Task brief
Copy each line from the entries that the word "class" appears in.

Before and after images
◇ ◇ ◇ ◇ ◇ ◇ ◇

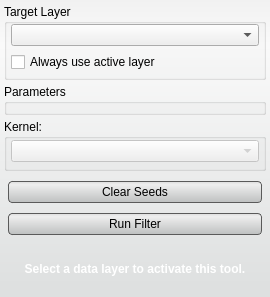
The window that src/Interface/ToolInterface/RadialBasisFunctionToolInterface.ui (SCIInstitute/Seg3D) describes before a commit, drawn with Qt 5.
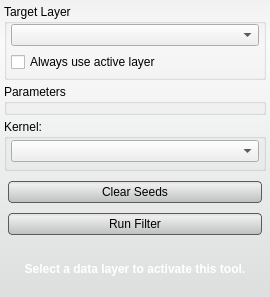
The same window after the commit. Custom widgets are drawn as their Qt base class.

Commit message: Enable kernel selection.

Patch:
```diff
--- a/src/Interface/ToolInterface/RadialBasisFunctionToolInterface.ui
+++ b/src/Interface/ToolInterface/RadialBasisFunctionToolInterface.ui
@@ -193,7 +193,7 @@
       <item>
        <widget class="QComboBox" name="kernel_">
         <property name="enabled">
-         <bool>false</bool>
+         <bool>true</bool>
         </property>
         <property name="sizePolicy">
          <sizepolicy hsizetype="Ignored" vsizetype="Fixed">
```
The commit also changes 2 other files.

◇ ◇ ◇ ◇ ◇ ◇ ◇

Answer space
The same window after the commit. Custom widgets are drawn as their Qt base class.
        <widget class="QComboBox" name="kernel_">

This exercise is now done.